Tuesday, June 22, 2010

The Whorrification of Hannah Montana

I wish there was something else I could rant about, but it's a slow news day and everyone else has decided to take up the McCrystal story (hat's off to the guy, btw. I wish I had balls that big.) And so, I take it upon myself, along with Hack Wilson, to discuss the skankification of someone who used to be, in my eyes, a good role model for teenage girls.

I, being a man in my late twenties, was in no way interested in the television show Hannah Montana when it first aired. I still am not. However, I did see the movie at the behest of my fiance, and after I saw it, I was able to come to the conclusion that, yes, the Hannah Montana character did in fact push a decent message for young girls of that age group.

Unfortunately my approval was not to last. I was at first skeptical when my mother first told me of stories about the teen star dating men twice her age and her father, country singer Billy Ray Cyrus, approving of it. But when she showed me the article and pictures, there wasn't much I could do to deny what I saw right in front of my face.

Now, after watching last night's O'Reilly Factor, I am fully convinced that my daughters, whenever they are born, will have nothing to do with this degenerate insult to femininity everywhere. Her justification is, apparently, wanting to emulate Lady Gaga, who is plenty "gaga' alright, but is no lady.

The culture war continues to rage, boys and girls, and Miley Cyrus's positive message about self reliance and following your dreams is but the latest casualty. As Bob Marley once sang: "How long can they kill our prophets while we stand aside and look?" When, in other words, will we do something to stop the constant inner decay of the morals of this country and finally clean up the mess left behind by the Sexual Revolution and the counter culture of the sixties? WHEN!?

1 comment:

  1. Hopefully though whenever it is that we do have kids, we can at least show them the movie...I did like the movie and thought it did have a positive message for children and or teens.

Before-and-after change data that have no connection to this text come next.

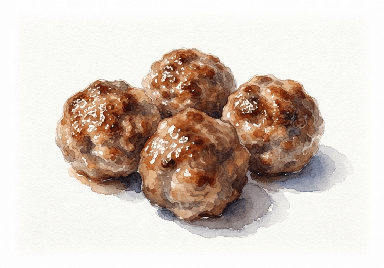
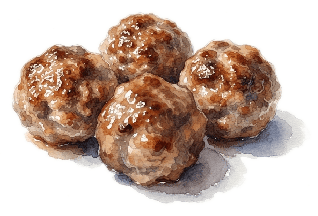
Fix spruitenstamp margin image spilling onto andijviestamp page (#179)
* Fix spruitenstamp margin image spilling onto andijviestamp page

The ingredients margin image at the top of spruitenstamp was floating
onto the preceding andijviestamp page. Remove it and use the hero
image (bowl shot) at the top instead, dropping the now-redundant
duplicate at the bottom of the recipe.

Claude-Session: https://claude.ai/code/session_015dqX8fFQpJeZYm88WoEz7R

* Whiten gehaktballetjes margin image background

Border sat at ~253/253/253, a few points below pure white - the same
defect fixed on arretjescake/brownies/ijstaart in an earlier pass, but
it slipped under normalize_background.py's MIN_CAST=3 skip threshold
(255-253=2) and only got cropped, never actually whitened. Ran the
same flood-fill whitening by hand; the mask (64% of frame) stays clear
of the meatballs and their shadow.

Claude-Session: https://claude.ai/code/session_015dqX8fFQpJeZYm88WoEz7R

* Crop gehaktballetjes margin image tighter

Subject only filled ~76%/71% of the frame width/height, loose compared
to the ~90%+ fill of sibling margin images (bruschetta, pesto-genovese,
kibbeling, ...). Tightened the crop to a 12px margin around the
meatballs and their shadow, matching the established pattern from the
earlier crop-tightening pass.

Claude-Session: https://claude.ai/code/session_015dqX8fFQpJeZYm88WoEz7R

---------

diff --git a/recipes/spruitenstamp.tex b/recipes/spruitenstamp.tex
@@ -6,7 +6,7 @@
 \index[register]{Stamppot}
 
 \meta{35 minuten}
-\marginimage{images/spruitenstamp-ingredienten}
+\marginimage{images/spruitenstamp-hero}
 
 \lettrine{S}{pruitenstamp} met spekjes en brie is een winterse stamppot. De brie
 smelt licht door de warme puree en de spekjes zorgen voor wat bite. De
@@ -44,6 +44,4 @@ te smelten: losse stukjes brie door de stamp zijn juist lekker.}
         een klontje boter en de mosterd tot een stevige puree. Breng op smaak met zout en peper.
   \item Roer het spruitjes-spekmengsel door de puree. Snijd de brie in stukken en roer rustig door de stamppot. Serveer direct.
 \end{steps}
-
-\marginimage{images/spruitenstamp-hero}
 \end{recipe}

After all there are a lot worse "role models" out there than Miley Cyrus.... Megan fox comes to mind for some reason.